TPL: What happens when you go out with your camera? Do people respond positively to you, or do you sometimes get negative reactions? If yes, how do you handle it?

JMCC: In the USA, photographing "looking like a tourist" is definitely easier, but when you don't look like it, it's complicated and it's something I have to deal with here in Mexico, people get scared, no matter how friendly you seem, they always think of the worst, but I've learned to read the environment and know when it would not be a problem, because I do not like to hide that I am taking a photo.

TPL: When you take pictures, do you usually have a concept in mind of what you want to shoot, or do you let the images just "come to you", or is it both?

JMCC: I only photograph what captures my attention, it can be good or bad, but if it is interesting for me, I take the photo.
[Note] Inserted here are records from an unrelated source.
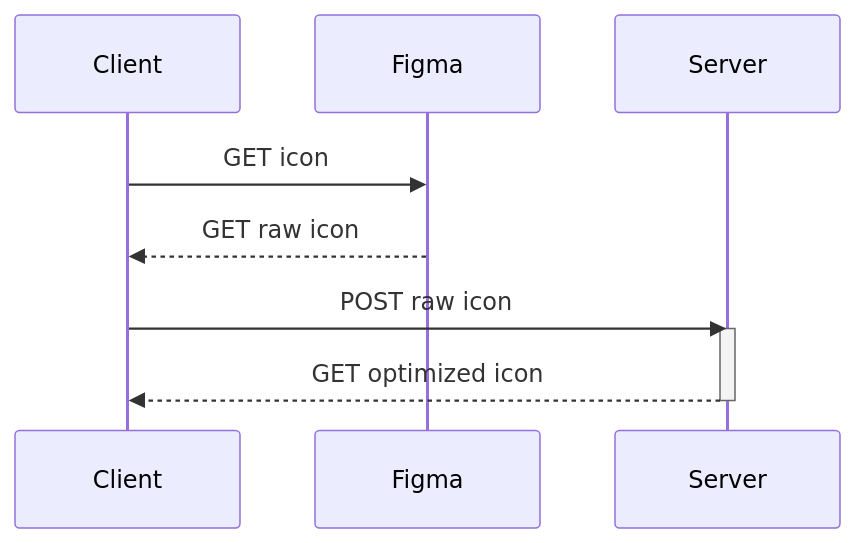
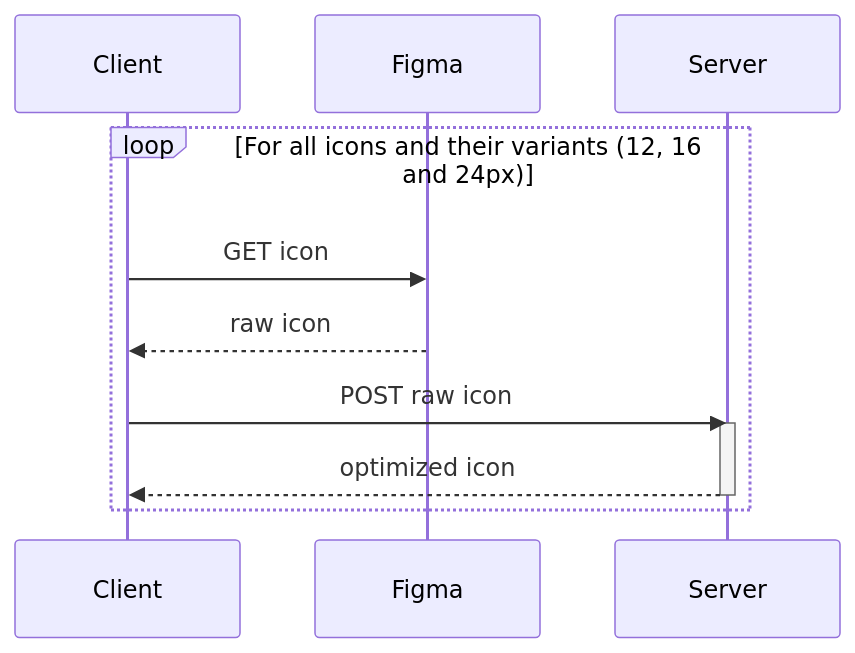
Before and after one commit to Talend/ux-tools: the first of 2 diagrams in README.md, drawn with Mermaid. The commit also changed other lines of this file, not shown here.

````diff
--- a/README.md
+++ b/README.md
@@ -26,12 +26,14 @@
 ```mermaid
 sequenceDiagram
     participant C as Client
     participant F as Figma
     participant S as Server
-    C->>F: GET icon
-    F-->>C: GET raw icon
-    C->>S: POST  raw icon
-    activate S
-    S-->>C: GET optimized icon
-    deactivate S
+    loop For all icons and their variants (12, 16 and 24px)
+        C->>F: GET icon
+        F-->>C: raw icon
+        C->>S: POST  raw icon
+        activate S
+        S-->>C: optimized icon
+        deactivate S
+    end
 ```
````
I do not come up with ideas in particular, but I look for something interesting in a small part of light, I always walk without stopping, trying to capture that fleeting moment, just as life itself is, in that way it is more real for me... I do not stand in a place waiting for something to happen, at least for me, it does not make sense.

TPL: Does the equipment you use help you in achieving your vision in your photography? What camera do you use? Do you have a preferred lens/focal length?

JMCC: Totally, more than the performance of the camera, I feel comfortable and I like it. Fujifilm makes beautiful equipment and the experience you get is fantastic that in my opinion no other brand has. I use a Fujifilm X-T1 with the 35mm f2 lens, so portable and small, you can easily take it anywhere. I also use an analog camera, the Rollei 35, another very beautiful, interesting and peculiar camera to use.

TPL: What are some of your goals as an artist or photographer? Where do you hope to see yourself in five years?

JMCC: I would like to do exhibitions in at least one city on each continent, I would love to have a printing laboratory for personal use and special orders for those who want unique pieces and dedicate myself to photography completely.

In the next 5 years I see myself making long trips for future projects and keeping my peculiar way of seeing reality.

TPL: Are there any special projects you are currently working on that you would like to let everyone know about?

JMCC: Yes, I have two photographic projects but I postponed them due to the pandemic, but my current project is to improve and learn alternative techniques to print my own photographs in Gum Oil, Carbon Transfer and Platinum Palladium.

TPL: "When I am not out photographing, I (like to)…

JMCC: I actually enjoy the simple things...riding my bike, listening to music and watching a series or movie."